(Dataset content Opens)
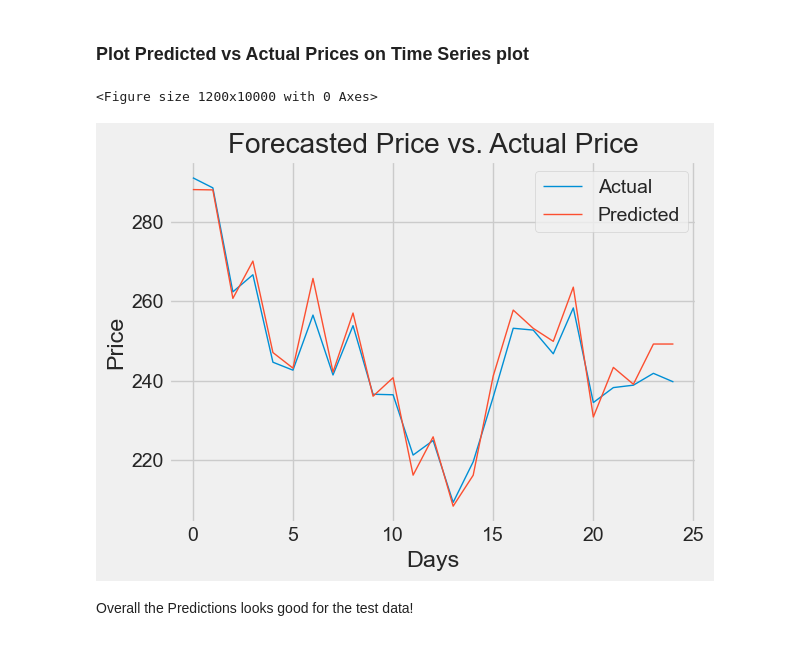
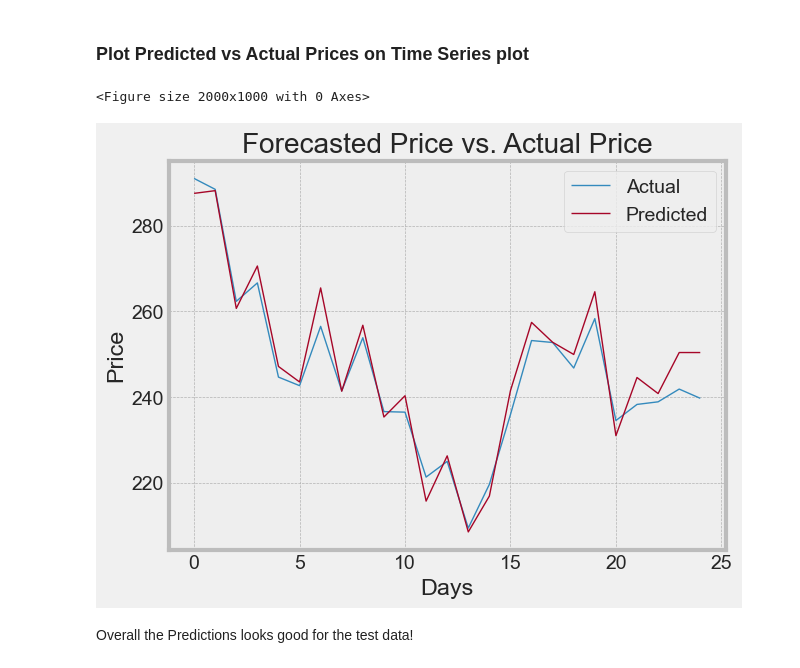
Before and after one commit to sirishak-tw/Stock_Price_Sentiment-_Analysis, a Jupyter notebook: stock_prediction.ipynb, the cells around one changed output. Drawn from its saved outputs; the diff is of its cells as text; code cells hidden in the pictures.

```diff
--- a/stock_prediction.ipynb
+++ b/stock_prediction.ipynb
@@ -314,25 +446,22 @@ df_pred.loc[:, 'Date'] = pd.to_datetime(df_pred['Date'],format='%Y-%m-%d')
 # %%
 # Set the size of the figure
 
 
 # Plot your data
-fig = plt.figure(figsize=(12,100))
-
+plt.figure(figsize=(20,10))
 df_pred[['Actual', 'Predicted']].plot(linewidth=1.0)
 
 # Set the x-axis and y-axis labels
 plt.xlabel('Days')
 plt.ylabel('Price')
 
 # Add a title to the plot
 plt.title('Forecasted Price vs. Actual Price')
-plt.tight_layout()
-plt.style.use('bmh')
 plt.grid(True)
 # Show the plot
 plt.show()
 # %% [output]
-<Figure size 1200x10000 with 0 Axes>
+<Figure size 2000x1000 with 0 Axes>
-[figure, old version]
+[figure, new version]
 # %% [markdown]
 Overall the Predictions looks good for the test data!
```
Also changed, not shown: parts of 14 cells of this notebook.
(Dataset content Closes)
Scan the listing for the word "with". Copy every line in which it appears.

-<Figure size 1200x10000 with 0 Axes>
+<Figure size 2000x1000 with 0 Axes>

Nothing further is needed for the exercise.